(Records from a collection)
╭──

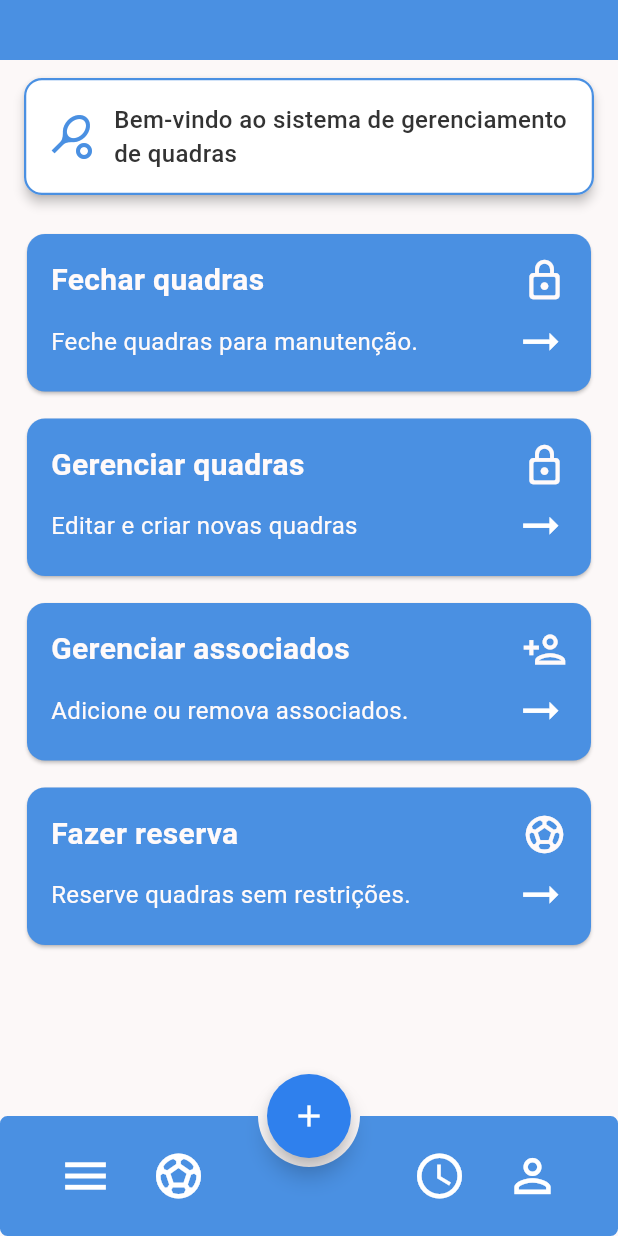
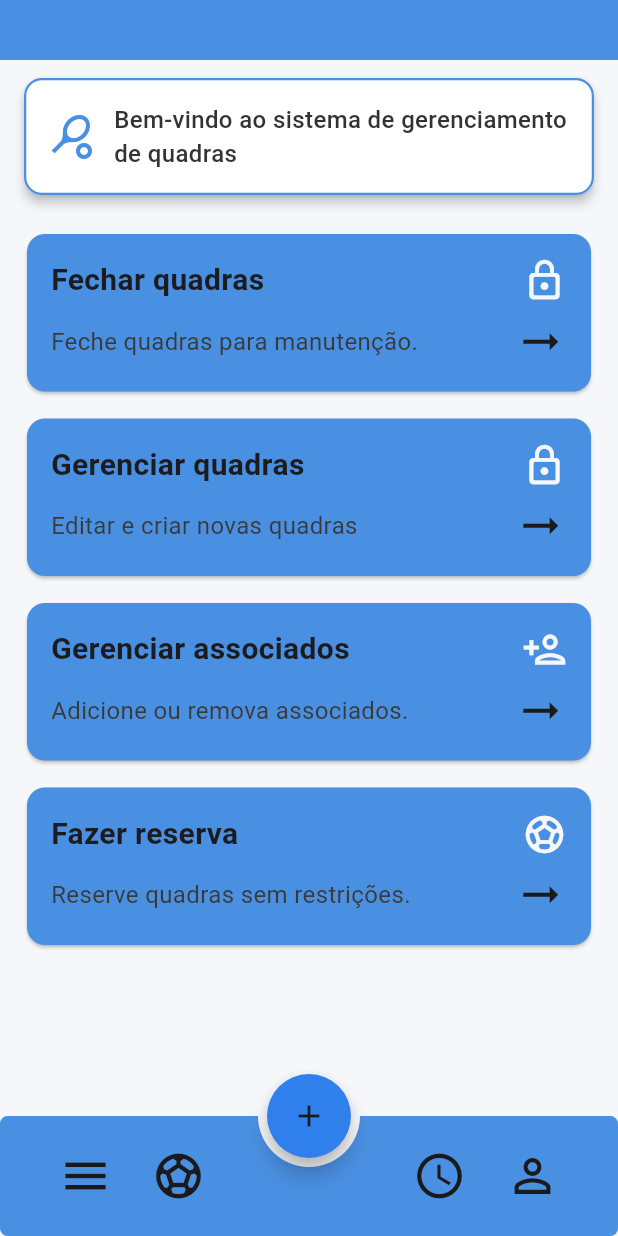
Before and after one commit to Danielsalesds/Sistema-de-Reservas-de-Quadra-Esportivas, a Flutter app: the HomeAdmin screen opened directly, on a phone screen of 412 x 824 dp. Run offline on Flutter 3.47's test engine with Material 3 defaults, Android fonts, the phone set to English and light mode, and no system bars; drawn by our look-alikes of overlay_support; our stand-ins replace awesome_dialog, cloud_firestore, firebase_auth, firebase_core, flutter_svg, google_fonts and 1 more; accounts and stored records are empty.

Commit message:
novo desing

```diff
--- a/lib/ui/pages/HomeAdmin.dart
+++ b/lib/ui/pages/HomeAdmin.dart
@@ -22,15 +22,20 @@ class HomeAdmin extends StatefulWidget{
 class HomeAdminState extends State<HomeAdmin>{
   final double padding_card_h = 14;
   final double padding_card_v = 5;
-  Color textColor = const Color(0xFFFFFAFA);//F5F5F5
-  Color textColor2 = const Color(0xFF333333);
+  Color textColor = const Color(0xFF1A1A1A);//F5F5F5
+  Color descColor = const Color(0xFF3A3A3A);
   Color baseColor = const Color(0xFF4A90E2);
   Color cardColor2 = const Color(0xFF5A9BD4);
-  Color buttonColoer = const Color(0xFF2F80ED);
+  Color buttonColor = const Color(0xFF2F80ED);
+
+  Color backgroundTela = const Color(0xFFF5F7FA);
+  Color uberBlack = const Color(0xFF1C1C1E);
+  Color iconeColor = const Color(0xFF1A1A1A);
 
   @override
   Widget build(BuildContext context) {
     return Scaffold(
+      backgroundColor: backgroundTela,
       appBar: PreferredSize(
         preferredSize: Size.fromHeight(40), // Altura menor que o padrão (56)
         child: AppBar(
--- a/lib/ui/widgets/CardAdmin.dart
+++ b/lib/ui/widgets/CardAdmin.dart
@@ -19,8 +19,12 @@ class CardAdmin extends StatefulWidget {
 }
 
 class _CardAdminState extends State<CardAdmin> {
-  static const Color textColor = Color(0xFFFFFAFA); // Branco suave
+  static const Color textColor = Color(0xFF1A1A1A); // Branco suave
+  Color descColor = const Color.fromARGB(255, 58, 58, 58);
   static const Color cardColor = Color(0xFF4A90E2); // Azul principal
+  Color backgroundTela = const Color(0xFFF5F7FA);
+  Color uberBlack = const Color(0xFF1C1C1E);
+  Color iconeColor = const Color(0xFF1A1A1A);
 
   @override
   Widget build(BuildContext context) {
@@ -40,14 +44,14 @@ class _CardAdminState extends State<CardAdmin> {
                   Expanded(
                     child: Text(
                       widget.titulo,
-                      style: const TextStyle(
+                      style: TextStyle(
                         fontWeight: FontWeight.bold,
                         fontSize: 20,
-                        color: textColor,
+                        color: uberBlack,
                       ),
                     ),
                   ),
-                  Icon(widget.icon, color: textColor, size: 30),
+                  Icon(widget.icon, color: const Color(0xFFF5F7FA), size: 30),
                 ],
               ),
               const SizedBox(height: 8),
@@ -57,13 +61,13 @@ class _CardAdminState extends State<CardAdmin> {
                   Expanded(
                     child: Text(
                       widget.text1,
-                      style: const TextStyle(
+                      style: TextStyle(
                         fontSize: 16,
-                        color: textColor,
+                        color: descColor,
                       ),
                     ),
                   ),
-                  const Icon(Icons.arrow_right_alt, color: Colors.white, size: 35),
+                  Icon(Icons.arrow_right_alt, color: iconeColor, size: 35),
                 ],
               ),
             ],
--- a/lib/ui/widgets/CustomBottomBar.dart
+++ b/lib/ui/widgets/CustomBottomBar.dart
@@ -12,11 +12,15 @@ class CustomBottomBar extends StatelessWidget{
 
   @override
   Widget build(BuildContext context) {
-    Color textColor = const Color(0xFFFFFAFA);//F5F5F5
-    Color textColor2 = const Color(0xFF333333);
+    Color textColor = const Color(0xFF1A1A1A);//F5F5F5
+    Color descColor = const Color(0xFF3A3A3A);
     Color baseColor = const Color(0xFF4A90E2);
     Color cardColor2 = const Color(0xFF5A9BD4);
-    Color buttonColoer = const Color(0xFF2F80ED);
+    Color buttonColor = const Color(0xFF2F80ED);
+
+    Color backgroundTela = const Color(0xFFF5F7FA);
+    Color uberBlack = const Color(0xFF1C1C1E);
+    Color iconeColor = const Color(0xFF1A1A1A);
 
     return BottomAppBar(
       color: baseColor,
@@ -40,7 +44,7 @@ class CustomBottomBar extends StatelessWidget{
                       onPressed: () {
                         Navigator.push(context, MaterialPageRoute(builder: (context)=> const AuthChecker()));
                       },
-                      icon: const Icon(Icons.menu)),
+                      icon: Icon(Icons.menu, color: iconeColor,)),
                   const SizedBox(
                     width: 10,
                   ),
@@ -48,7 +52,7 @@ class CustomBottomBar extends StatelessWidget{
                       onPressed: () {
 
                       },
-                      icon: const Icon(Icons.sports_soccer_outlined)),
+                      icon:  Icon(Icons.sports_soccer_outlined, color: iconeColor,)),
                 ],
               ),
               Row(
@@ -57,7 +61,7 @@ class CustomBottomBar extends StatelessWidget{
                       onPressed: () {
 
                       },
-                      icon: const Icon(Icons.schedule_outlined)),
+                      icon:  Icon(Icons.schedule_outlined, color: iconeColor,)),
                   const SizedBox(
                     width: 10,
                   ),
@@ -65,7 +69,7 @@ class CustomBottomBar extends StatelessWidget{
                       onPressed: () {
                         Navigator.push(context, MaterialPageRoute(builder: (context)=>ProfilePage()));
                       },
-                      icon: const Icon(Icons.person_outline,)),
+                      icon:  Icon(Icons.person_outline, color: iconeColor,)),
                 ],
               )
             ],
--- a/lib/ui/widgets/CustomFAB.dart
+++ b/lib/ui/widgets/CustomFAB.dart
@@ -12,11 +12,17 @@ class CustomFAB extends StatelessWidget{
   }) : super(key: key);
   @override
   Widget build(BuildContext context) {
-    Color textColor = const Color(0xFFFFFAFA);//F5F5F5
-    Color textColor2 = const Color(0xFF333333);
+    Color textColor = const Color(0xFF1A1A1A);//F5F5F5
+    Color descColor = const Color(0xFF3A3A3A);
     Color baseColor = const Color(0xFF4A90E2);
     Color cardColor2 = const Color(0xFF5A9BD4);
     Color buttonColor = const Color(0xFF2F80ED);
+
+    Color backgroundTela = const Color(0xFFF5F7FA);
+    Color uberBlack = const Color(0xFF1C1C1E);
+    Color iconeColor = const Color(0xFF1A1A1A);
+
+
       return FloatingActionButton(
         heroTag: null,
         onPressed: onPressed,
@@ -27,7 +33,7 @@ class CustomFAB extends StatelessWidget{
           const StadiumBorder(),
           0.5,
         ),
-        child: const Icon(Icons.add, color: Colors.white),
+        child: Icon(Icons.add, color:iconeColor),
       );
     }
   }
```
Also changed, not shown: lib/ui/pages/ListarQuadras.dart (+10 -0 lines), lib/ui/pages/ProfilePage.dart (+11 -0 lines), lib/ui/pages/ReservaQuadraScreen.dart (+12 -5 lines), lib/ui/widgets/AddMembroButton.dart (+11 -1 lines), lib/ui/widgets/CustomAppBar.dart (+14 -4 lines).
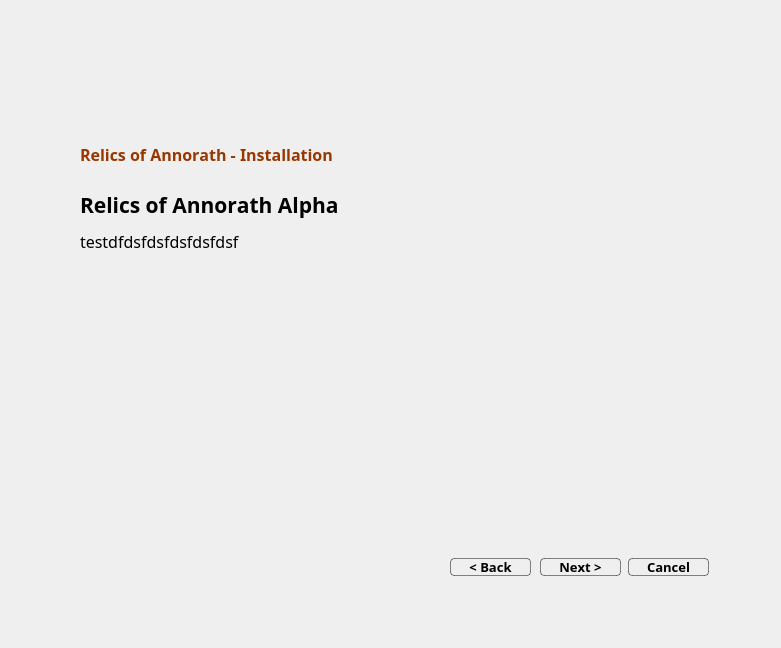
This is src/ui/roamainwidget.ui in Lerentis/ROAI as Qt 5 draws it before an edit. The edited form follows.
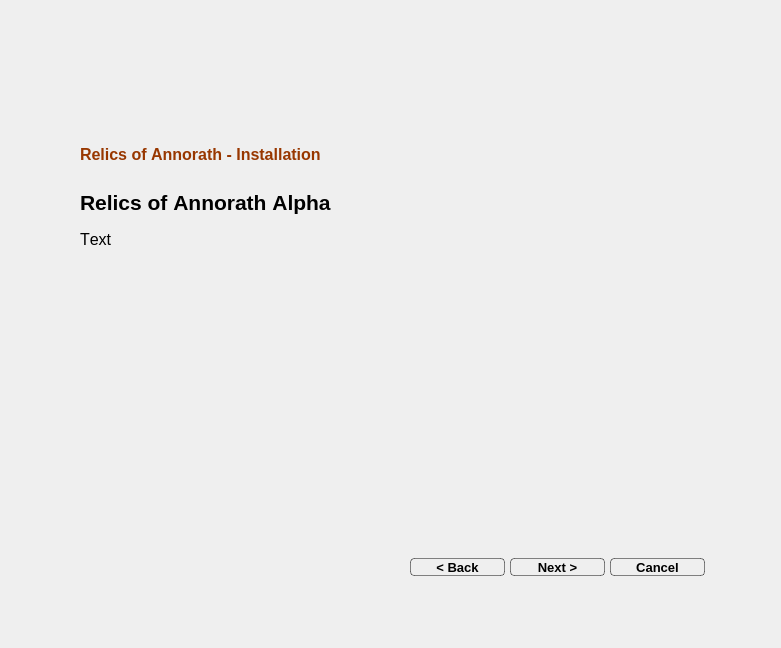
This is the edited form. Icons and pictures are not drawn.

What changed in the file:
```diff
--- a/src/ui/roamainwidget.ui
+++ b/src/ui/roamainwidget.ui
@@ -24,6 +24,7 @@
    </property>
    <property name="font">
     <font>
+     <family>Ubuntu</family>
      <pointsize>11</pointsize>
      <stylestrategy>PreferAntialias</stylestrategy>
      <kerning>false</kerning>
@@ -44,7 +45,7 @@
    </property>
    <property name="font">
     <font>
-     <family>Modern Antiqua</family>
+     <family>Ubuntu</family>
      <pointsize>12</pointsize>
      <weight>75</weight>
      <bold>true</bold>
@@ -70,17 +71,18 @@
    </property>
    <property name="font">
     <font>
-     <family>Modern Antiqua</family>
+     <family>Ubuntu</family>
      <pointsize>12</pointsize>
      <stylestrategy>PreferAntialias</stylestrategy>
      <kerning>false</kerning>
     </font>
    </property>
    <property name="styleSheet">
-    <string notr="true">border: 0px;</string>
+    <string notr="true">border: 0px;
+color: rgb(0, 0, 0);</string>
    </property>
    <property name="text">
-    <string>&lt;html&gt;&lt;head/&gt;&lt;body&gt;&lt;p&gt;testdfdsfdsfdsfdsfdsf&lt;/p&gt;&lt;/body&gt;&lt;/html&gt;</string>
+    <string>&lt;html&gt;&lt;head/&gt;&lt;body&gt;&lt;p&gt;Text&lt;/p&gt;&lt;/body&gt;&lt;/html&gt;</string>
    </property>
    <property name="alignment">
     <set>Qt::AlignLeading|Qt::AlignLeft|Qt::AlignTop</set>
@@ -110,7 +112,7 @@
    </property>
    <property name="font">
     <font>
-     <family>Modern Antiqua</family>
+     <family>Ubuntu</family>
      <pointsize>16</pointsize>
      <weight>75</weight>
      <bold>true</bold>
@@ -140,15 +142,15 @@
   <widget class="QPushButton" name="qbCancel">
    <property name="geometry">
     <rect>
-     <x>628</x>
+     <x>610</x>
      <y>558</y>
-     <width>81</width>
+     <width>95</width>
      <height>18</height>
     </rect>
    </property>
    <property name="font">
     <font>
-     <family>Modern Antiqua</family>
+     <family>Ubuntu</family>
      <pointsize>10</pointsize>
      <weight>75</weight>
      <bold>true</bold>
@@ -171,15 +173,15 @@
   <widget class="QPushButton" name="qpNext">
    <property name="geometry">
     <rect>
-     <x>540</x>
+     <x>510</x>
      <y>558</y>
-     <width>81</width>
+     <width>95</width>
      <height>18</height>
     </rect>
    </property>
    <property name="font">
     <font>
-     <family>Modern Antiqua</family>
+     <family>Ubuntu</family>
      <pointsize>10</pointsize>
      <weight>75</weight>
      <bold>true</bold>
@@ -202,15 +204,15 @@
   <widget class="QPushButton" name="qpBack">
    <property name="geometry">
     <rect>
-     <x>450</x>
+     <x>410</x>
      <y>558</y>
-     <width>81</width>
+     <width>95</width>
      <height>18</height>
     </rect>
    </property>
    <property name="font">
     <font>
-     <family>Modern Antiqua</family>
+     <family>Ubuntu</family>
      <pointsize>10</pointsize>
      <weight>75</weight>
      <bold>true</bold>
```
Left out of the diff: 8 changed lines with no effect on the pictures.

╰──

Requirement:
The lines above that include "baseColor" should each be listed.

Your response:
   Color baseColor = const Color(0xFF4A90E2);
     Color baseColor = const Color(0xFF4A90E2);
       color: baseColor,
     Color baseColor = const Color(0xFF4A90E2);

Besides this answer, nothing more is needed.